Instructions to follow -> If a line in the data below contains "README", copy it.

++++++++++

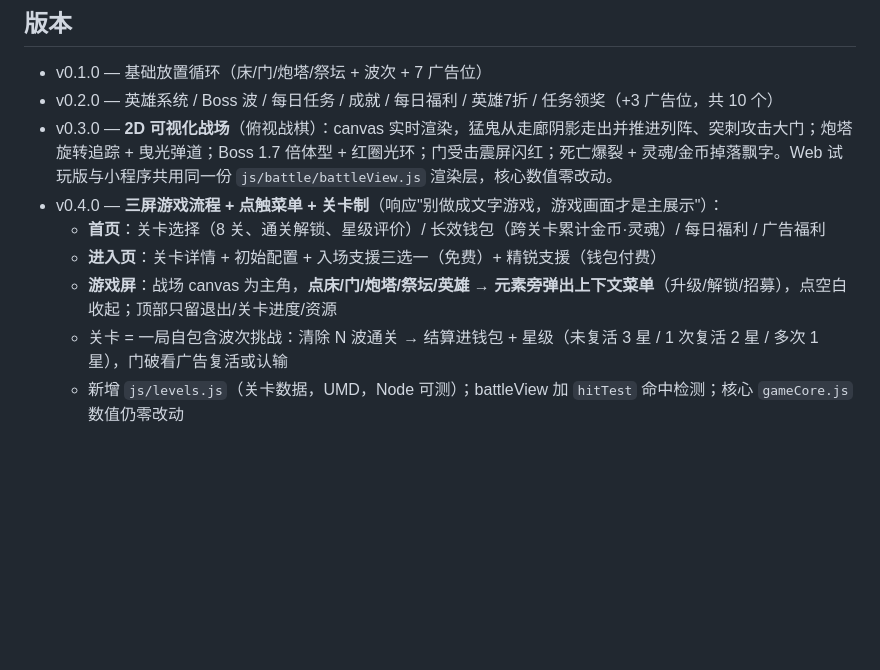
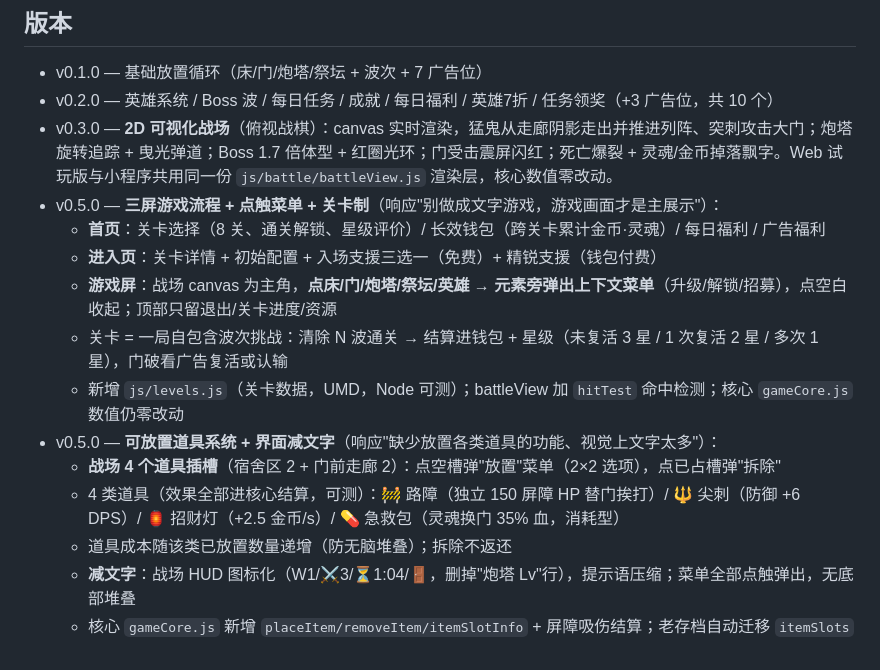
Before and after one commit to xycjscs/menggui-tangping, a Markdown page: README.md, the part around the change. GitHub-like rendering; blank space fills up the shorter version.

Commit message:
v0.5.0: 可放置道具系统+界面减文字 — README.md

```diff
--- a/README.md
+++ b/README.md
@@ -86,9 +86,15 @@ node tests/tune.js       # 数值曲线调参对比
 - v0.1.0 — 基础放置循环（床/门/炮塔/祭坛 + 波次 + 7 广告位）
 - v0.2.0 — 英雄系统 / Boss 波 / 每日任务 / 成就 / 每日福利 / 英雄7折 / 任务领奖（+3 广告位，共 10 个）
 - v0.3.0 — **2D 可视化战场**（俯视战棋）：canvas 实时渲染，猛鬼从走廊阴影走出并推进列阵、突刺攻击大门；炮塔旋转追踪 + 曳光弹道；Boss 1.7 倍体型 + 红圈光环；门受击震屏闪红；死亡爆裂 + 灵魂/金币掉落飘字。Web 试玩版与小程序共用同一份 `js/battle/battleView.js` 渲染层，核心数值零改动。
-- v0.4.0 — **三屏游戏流程 + 点触菜单 + 关卡制**（响应"别做成文字游戏，游戏画面才是主展示"）：
+- v0.5.0 — **三屏游戏流程 + 点触菜单 + 关卡制**（响应"别做成文字游戏，游戏画面才是主展示"）：
   - **首页**：关卡选择（8 关、通关解锁、星级评价）/ 长效钱包（跨关卡累计金币·灵魂）/ 每日福利 / 广告福利
   - **进入页**：关卡详情 + 初始配置 + 入场支援三选一（免费）+ 精锐支援（钱包付费）
   - **游戏屏**：战场 canvas 为主角，**点床/门/炮塔/祭坛/英雄 → 元素旁弹出上下文菜单**（升级/解锁/招募），点空白收起；顶部只留退出/关卡进度/资源
   - 关卡 = 一局自包含波次挑战：清除 N 波通关 → 结算进钱包 + 星级（未复活 3 星 / 1 次复活 2 星 / 多次 1 星），门破看广告复活或认输
   - 新增 `js/levels.js`（关卡数据，UMD，Node 可测）；battleView 加 `hitTest` 命中检测；核心 `gameCore.js` 数值仍零改动
+- v0.5.0 — **可放置道具系统 + 界面减文字**（响应"缺少放置各类道具的功能、视觉上文字太多"）：
+  - **战场 4 个道具插槽**（宿舍区 2 + 门前走廊 2）：点空槽弹"放置"菜单（2×2 选项），点已占槽弹"拆除"
+  - 4 类道具（效果全部进核心结算，可测）：🚧 路障（独立 150 屏障 HP 替门挨打）/ 🔱 尖刺（防御 +6 DPS）/ 🏮 招财灯（+2.5 金币/s）/ 💊 急救包（灵魂换门 35% 血，消耗型）
+  - 道具成本随该类已放置数量递增（防无脑堆叠）；拆除不返还
+  - **减文字**：战场 HUD 图标化（W1/⚔3/⏳1:04/🚪，删掉"炮塔 Lv"行），提示语压缩；菜单全部点触弹出，无底部堆叠
+  - 核心 `gameCore.js` 新增 `placeItem/removeItem/itemSlotInfo` + 屏障吸伤结算；老存档自动迁移 `itemSlots`
```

++++++++++

Output of the task ->
Before and after one commit to xycjscs/menggui-tangping, a Markdown page: README.md, the part around the change. GitHub-like rendering; blank space fills up the shorter version.
v0.5.0: 可放置道具系统+界面减文字 — README.md
--- a/README.md
+++ b/README.md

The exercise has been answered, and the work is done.